Consumers have been kept in the dark about the potentially huge scandal, and a key industry trade body is furious that it was not told about the investigation.
The details have emerged some ten years after a crisis in which horse meat was passed off as beef and sold in burgers and ready meals by leading supermarkets, including Tesco, and fast food chains.
The allegations have been revealed by the magazine Farmers Weekly and are based on the testimony of workers employed by the company, which has not been named pending a possible prosecution.
The firm has been accused by former staff of regularly washing hams that were visibly off, and mixing rotting pork with fresh product for further processing.
Other products such as ox tongues were not heat-treated properly, and meat was sometimes thawed out on the factory floor
Other products such as ox tongues were not heat-treated properly, and meat was sometimes thawed out on the factory floor.
It is also alleged that paperwork for sampling, which would pick up dangerous food bugs such as listeria and E coli, was falsified.
Schools, hospitals, care homes and prisons were supplied via wholesalers, with one source alleging that the most rotten meat would end up there.
One anonymous employee told Farmers Weekly: ‘It used to get me to a point where I’d be thinking, “We’re going to kill someone”.’
Another said: ‘There were days I’d sit outside in my car crying because I didn’t want to go in. It was that bad.’
There is no suggestion that any of the processor’s customers were aware of the criminal practices, which took place for at least two decades through to 2020 and possibly beyond.
Darren Davies, head of the National Food Crime Unit, said retailers were told about the problem last year. However, there was no public announcement.
Schools, hospitals, care homes and prisons were also supplied via wholesalers, with one source alleging that the most rotten meat would end up there (Stock Image)
He added: ‘The FSA’s National Food Crime Unit is carrying out a criminal investigation into how a supplier was allegedly providing products labelled as British when they were in fact sourced from elsewhere.
‘The FSA advised retailers last year to check their cooked meat supply chain and to apply extra due diligence in their checks. We don’t give out these alerts without a reason.’
The food wholesale firms that were supplied by the processor have expressed shock at the allegations and are carrying out their own investigations.
The Association of Independent Meat Suppliers, which represents processors, accused the National Food Crime Unit of failing to alert it to the investigation.
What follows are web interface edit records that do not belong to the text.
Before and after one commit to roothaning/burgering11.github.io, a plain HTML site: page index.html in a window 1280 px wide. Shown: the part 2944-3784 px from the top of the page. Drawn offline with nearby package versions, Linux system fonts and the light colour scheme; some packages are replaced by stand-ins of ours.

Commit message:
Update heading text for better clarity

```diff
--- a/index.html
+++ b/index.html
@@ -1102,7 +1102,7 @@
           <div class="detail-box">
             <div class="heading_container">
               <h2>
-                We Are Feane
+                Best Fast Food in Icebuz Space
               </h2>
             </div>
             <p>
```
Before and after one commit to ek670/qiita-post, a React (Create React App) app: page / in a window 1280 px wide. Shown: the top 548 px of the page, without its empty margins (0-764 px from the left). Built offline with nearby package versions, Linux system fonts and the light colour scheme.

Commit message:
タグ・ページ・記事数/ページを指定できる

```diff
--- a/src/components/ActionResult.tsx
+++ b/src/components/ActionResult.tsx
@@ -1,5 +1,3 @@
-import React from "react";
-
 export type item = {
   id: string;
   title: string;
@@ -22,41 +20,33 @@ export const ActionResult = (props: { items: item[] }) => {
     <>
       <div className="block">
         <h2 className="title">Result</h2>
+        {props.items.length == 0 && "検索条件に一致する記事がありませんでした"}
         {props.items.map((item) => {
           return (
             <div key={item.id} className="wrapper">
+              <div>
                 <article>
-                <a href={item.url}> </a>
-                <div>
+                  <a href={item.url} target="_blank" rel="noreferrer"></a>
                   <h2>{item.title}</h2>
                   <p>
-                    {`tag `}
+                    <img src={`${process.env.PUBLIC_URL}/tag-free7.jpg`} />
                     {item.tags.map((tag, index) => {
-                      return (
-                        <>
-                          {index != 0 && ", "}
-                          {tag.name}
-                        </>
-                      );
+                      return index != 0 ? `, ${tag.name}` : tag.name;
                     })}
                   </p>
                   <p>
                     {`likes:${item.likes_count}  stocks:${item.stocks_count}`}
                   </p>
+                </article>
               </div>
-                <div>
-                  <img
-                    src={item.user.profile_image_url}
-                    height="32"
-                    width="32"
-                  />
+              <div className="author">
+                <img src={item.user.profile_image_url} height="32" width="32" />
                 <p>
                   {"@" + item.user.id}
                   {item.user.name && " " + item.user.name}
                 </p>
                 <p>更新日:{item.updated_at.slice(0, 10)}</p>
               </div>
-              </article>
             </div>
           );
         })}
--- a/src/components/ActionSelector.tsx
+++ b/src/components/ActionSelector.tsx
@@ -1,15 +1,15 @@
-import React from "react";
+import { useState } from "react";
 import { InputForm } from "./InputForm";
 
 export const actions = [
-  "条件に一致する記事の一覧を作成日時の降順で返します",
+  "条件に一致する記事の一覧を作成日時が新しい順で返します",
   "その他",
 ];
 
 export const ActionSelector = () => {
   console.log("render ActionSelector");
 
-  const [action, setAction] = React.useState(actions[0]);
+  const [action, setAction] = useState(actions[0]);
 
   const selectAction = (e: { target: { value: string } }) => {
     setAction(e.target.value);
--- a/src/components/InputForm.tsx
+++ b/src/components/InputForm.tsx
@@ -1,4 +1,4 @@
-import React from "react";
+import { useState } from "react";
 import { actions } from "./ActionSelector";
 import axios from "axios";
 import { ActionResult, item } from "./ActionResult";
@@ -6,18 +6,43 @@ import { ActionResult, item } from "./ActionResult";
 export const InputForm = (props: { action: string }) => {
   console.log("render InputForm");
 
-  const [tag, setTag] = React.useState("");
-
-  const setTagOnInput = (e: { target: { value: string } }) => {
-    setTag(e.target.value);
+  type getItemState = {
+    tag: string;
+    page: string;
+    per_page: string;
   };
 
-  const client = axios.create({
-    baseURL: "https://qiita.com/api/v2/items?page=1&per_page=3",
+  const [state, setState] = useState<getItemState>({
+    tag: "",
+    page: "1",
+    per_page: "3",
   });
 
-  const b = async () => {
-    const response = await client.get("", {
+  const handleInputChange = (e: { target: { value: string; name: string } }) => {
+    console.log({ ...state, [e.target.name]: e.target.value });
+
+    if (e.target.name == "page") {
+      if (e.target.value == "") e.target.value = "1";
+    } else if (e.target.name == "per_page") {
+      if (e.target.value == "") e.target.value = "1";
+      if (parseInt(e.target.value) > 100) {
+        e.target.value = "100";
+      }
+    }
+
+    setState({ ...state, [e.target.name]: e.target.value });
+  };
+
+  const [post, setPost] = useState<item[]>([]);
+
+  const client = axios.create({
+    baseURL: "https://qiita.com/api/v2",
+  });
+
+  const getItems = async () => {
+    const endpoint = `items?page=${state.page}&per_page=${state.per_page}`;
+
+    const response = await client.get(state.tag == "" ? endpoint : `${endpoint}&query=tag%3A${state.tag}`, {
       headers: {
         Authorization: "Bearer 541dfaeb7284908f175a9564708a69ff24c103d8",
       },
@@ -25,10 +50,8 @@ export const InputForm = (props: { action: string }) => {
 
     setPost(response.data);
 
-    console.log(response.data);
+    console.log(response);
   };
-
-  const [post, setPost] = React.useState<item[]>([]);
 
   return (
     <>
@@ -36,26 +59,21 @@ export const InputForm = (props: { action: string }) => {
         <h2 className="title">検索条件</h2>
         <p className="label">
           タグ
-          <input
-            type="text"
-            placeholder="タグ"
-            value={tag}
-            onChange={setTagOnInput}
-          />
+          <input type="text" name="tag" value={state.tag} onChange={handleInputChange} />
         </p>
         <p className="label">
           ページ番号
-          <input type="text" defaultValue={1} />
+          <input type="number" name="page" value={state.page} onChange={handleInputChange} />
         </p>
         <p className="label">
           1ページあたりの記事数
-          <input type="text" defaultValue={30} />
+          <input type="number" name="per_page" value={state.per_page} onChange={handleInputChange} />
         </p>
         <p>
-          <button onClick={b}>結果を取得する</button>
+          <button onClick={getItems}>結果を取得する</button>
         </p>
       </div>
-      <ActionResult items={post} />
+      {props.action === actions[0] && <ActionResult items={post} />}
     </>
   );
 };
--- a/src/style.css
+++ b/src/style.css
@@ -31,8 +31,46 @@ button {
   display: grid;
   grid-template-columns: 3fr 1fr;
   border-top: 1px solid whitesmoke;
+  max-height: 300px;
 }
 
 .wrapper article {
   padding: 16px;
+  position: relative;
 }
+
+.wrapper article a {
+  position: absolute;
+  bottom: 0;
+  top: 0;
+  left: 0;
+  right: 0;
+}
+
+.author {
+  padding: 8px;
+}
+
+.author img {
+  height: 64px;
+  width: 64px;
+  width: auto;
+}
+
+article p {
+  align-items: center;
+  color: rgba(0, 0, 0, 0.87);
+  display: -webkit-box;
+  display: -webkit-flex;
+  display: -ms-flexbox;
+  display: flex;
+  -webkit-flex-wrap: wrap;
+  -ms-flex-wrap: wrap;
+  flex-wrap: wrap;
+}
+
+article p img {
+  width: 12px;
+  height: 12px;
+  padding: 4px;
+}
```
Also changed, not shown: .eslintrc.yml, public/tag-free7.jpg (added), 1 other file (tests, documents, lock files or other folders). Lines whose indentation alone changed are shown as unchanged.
Norman Bagley, its group head of operations, said: ‘It is inexcusable that food manufacturers and food service businesses, some of whom supply some of society’s most vulnerable consumers, were not alerted at any time to date by the NFCU as to there either being a possibility of labelling fraud or of a risk to public health.’